(Records contained in a dataset)
--- START ---
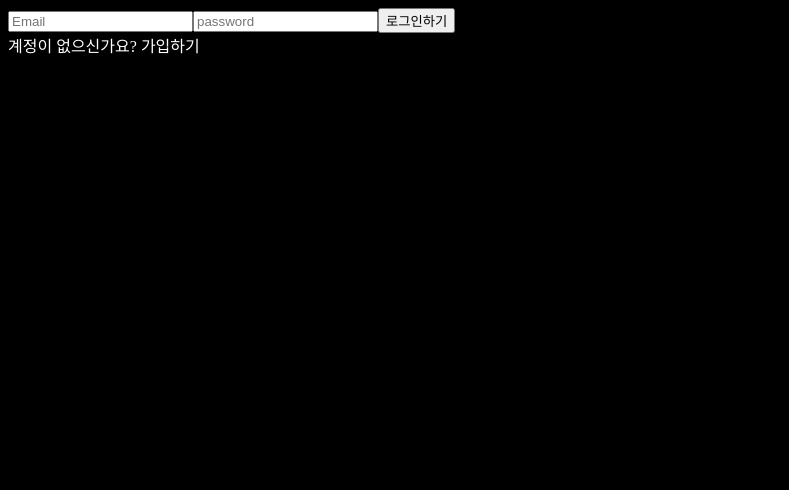
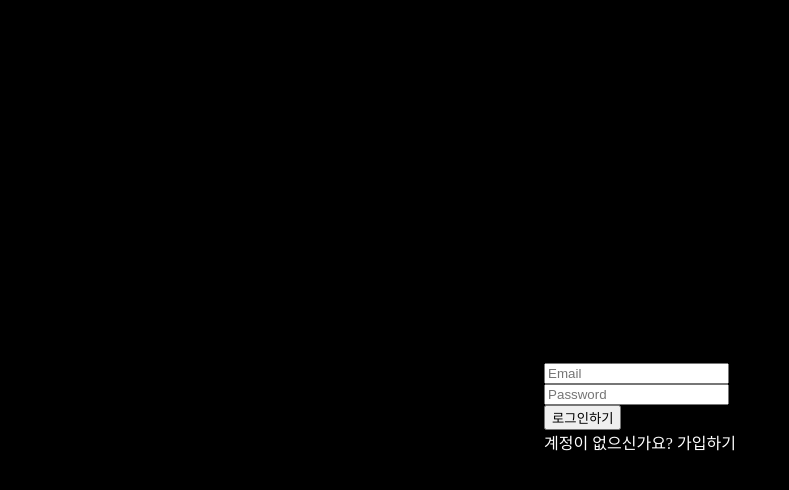
Before and after one commit to ny0720/clone-x-frontend, a Vue app: page / in a window 1280 px wide. Shown: the top 490 px of the page, without its empty margins (0-789 px from the left). Built offline with nearby package versions, Linux system fonts and the light colour scheme.

Commit message:
#2 Refactor InputField

```diff
--- a/src/App.vue
+++ b/src/App.vue
@@ -1,7 +1,6 @@
 <template>
   <div class="container">
     <LoginPage />
-
   </div>
 </template>
 
@@ -17,14 +16,13 @@
 body{
   background-color: black;
   color: white;
-  flex-direction: column;
-  justify-content: center;
-  align-items: center;
 }
 
 .container {
   height: 100vh;
   display: flex;
   flex-direction: column;
+  justify-content: center;
+  align-items: center;
 }
 </style>
--- /dev/null
+++ b/src/components/InputField.vue
@@ -0,0 +1,27 @@
+<template>
+  <div>
+    <input :type="type" :placeholder="placeholder" :value="modelValue" @input="updateValue"/>
+  </div>
+</template>
+
+<script>
+export default {
+    name: "InputField",
+    props: {
+        type: String,
+        placeholder: String,
+        modelValue: String,
+    },
+    emits: ["update:modelValue"],
+    methods: {
+        updateValue(event) {
+            const value = event.target.value.trim()
+            this.$emit("update:modelValue", value)
+        }
+    }
+}
+</script>
+
+<style>
+
+</style>
--- a/src/views/LoginPage.vue
+++ b/src/views/LoginPage.vue
@@ -1,7 +1,16 @@
 <template>
   <div>
-    <input type="text" :placeholder="'Email'" v-model="email"/>
-    <input type="password" :placeholder="'password'" v-model="password" />
+    <InputField
+      :type="'text'"
+      :placeholder="'Email'"
+      :modelValue="email"
+      v-model="email"
+    />
+    <InputField
+      :type="'password'"
+      :placeholder="'Password'"
+      :modelValue="password"
+    />
 
     <button @click="login">로그인하기</button>
     <div>
@@ -12,8 +21,10 @@
 </template>
 
 <script>
+import InputField from '@/components/InputField.vue';
 export default {
   name:"LoginPage",
+  components: { InputField },
   data() {
     return {
       email: "",
@@ -22,9 +33,9 @@
   },
   methods: {
     login() {
-      console.log(this.email, this.password)
-    }
-  }
+      console.log(this.email, this.password);
+    },
+  },
 };
 </script>
 
```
--- END ---
Print each entry exactly, leaving pictures out.

■ **Answer space**:
Before and after one commit to ny0720/clone-x-frontend, a Vue app: page / in a window 1280 px wide. Shown: the top 490 px of the page, without its empty margins (0-789 px from the left). Built offline with nearby package versions, Linux system fonts and the light colour scheme.

Commit message:
#2 Refactor InputField

```diff
--- a/src/App.vue
+++ b/src/App.vue
@@ -1,7 +1,6 @@
 <template>
   <div class="container">
     <LoginPage />
-
   </div>
 </template>
 
@@ -17,14 +16,13 @@
 body{
   background-color: black;
   color: white;
-  flex-direction: column;
-  justify-content: center;
-  align-items: center;
 }
 
 .container {
   height: 100vh;
   display: flex;
   flex-direction: column;
+  justify-content: center;
+  align-items: center;
 }
 </style>
--- /dev/null
+++ b/src/components/InputField.vue
@@ -0,0 +1,27 @@
+<template>
+  <div>
+    <input :type="type" :placeholder="placeholder" :value="modelValue" @input="updateValue"/>
+  </div>
+</template>
+
+<script>
+export default {
+    name: "InputField",
+    props: {
+        type: String,
+        placeholder: String,
+        modelValue: String,
+    },
+    emits: ["update:modelValue"],
+    methods: {
+        updateValue(event) {
+            const value = event.target.value.trim()
+            this.$emit("update:modelValue", value)
+        }
+    }
+}
+</script>
+
+<style>
+
+</style>
--- a/src/views/LoginPage.vue
+++ b/src/views/LoginPage.vue
@@ -1,7 +1,16 @@
 <template>
   <div>
-    <input type="text" :placeholder="'Email'" v-model="email"/>
-    <input type="password" :placeholder="'password'" v-model="password" />
+    <InputField
+      :type="'text'"
+      :placeholder="'Email'"
+      :modelValue="email"
+      v-model="email"
+    />
+    <InputField
+      :type="'password'"
+      :placeholder="'Password'"
+      :modelValue="password"
+    />
 
     <button @click="login">로그인하기</button>
     <div>
@@ -12,8 +21,10 @@
 </template>
 
 <script>
+import InputField from '@/components/InputField.vue';
 export default {
   name:"LoginPage",
+  components: { InputField },
   data() {
     return {
       email: "",
@@ -22,9 +33,9 @@
   },
   methods: {
     login() {
-      console.log(this.email, this.password)
-    }
-  }
+      console.log(this.email, this.password);
+    },
+  },
 };
 </script>
 
```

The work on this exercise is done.